• What needs to be done
Please write the data out once more, exactly as it is given.

• Data for analysis

>>>

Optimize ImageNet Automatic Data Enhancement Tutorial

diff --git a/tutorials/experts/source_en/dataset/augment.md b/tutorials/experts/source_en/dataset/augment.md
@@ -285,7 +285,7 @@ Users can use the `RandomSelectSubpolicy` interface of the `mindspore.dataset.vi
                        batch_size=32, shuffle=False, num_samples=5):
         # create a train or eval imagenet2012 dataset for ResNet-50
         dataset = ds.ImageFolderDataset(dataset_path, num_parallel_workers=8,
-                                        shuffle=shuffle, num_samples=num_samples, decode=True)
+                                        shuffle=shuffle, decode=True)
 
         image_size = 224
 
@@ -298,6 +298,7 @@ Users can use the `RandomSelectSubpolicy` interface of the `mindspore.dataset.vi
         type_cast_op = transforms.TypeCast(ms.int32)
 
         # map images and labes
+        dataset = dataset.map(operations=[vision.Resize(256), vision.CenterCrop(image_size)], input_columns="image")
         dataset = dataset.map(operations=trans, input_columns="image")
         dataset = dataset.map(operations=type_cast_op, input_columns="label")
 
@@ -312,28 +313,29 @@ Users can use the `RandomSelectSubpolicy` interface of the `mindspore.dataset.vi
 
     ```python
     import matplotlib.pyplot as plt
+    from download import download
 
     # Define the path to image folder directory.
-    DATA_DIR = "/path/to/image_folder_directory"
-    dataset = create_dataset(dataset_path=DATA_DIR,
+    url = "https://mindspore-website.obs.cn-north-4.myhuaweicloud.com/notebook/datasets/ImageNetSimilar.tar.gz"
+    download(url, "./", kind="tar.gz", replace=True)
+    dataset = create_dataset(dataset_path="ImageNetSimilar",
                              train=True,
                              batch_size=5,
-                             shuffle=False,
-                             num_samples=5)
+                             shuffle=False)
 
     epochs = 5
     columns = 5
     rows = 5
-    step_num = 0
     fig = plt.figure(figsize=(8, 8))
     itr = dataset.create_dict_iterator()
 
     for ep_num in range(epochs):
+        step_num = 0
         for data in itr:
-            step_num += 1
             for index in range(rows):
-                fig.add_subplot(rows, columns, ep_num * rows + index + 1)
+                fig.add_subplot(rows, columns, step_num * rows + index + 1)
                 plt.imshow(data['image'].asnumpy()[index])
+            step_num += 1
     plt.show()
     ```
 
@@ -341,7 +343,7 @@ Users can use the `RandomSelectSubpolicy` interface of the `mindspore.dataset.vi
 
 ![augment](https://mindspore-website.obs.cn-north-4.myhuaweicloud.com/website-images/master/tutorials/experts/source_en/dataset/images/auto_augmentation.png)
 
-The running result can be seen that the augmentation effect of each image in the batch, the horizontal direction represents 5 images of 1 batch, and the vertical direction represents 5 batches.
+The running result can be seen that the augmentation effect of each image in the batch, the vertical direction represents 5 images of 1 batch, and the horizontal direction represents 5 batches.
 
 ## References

<<<

• Your solution
Optimize ImageNet Automatic Data Enhancement Tutorial

diff --git a/tutorials/experts/source_en/dataset/augment.md b/tutorials/experts/source_en/dataset/augment.md
@@ -285,7 +285,7 @@ Users can use the `RandomSelectSubpolicy` interface of the `mindspore.dataset.vi
                        batch_size=32, shuffle=False, num_samples=5):
         # create a train or eval imagenet2012 dataset for ResNet-50
         dataset = ds.ImageFolderDataset(dataset_path, num_parallel_workers=8,
-                                        shuffle=shuffle, num_samples=num_samples, decode=True)
+                                        shuffle=shuffle, decode=True)
 
         image_size = 224
 
@@ -298,6 +298,7 @@ Users can use the `RandomSelectSubpolicy` interface of the `mindspore.dataset.vi
         type_cast_op = transforms.TypeCast(ms.int32)
 
         # map images and labes
+        dataset = dataset.map(operations=[vision.Resize(256), vision.CenterCrop(image_size)], input_columns="image")
         dataset = dataset.map(operations=trans, input_columns="image")
         dataset = dataset.map(operations=type_cast_op, input_columns="label")
 
@@ -312,28 +313,29 @@ Users can use the `RandomSelectSubpolicy` interface of the `mindspore.dataset.vi
 
     ```python
     import matplotlib.pyplot as plt
+    from download import download
 
     # Define the path to image folder directory.
-    DATA_DIR = "/path/to/image_folder_directory"
-    dataset = create_dataset(dataset_path=DATA_DIR,
+    url = "https://mindspore-website.obs.cn-north-4.myhuaweicloud.com/notebook/datasets/ImageNetSimilar.tar.gz"
+    download(url, "./", kind="tar.gz", replace=True)
+    dataset = create_dataset(dataset_path="ImageNetSimilar",
                              train=True,
                              batch_size=5,
-                             shuffle=False,
-                             num_samples=5)
+                             shuffle=False)
 
     epochs = 5
     columns = 5
     rows = 5
-    step_num = 0
     fig = plt.figure(figsize=(8, 8))
     itr = dataset.create_dict_iterator()
 
     for ep_num in range(epochs):
+        step_num = 0
         for data in itr:
-            step_num += 1
             for index in range(rows):
-                fig.add_subplot(rows, columns, ep_num * rows + index + 1)
+                fig.add_subplot(rows, columns, step_num * rows + index + 1)
                 plt.imshow(data['image'].asnumpy()[index])
+            step_num += 1
     plt.show()
     ```
 
@@ -341,7 +343,7 @@ Users can use the `RandomSelectSubpolicy` interface of the `mindspore.dataset.vi
 
 ![augment](https://mindspore-website.obs.cn-north-4.myhuaweicloud.com/website-images/master/tutorials/experts/source_en/dataset/images/auto_augmentation.png)
 
-The running result can be seen that the augmentation effect of each image in the batch, the horizontal direction represents 5 images of 1 batch, and the vertical direction represents 5 batches.
+The running result can be seen that the augmentation effect of each image in the batch, the vertical direction represents 5 images of 1 batch, and the horizontal direction represents 5 batches.
 
 ## References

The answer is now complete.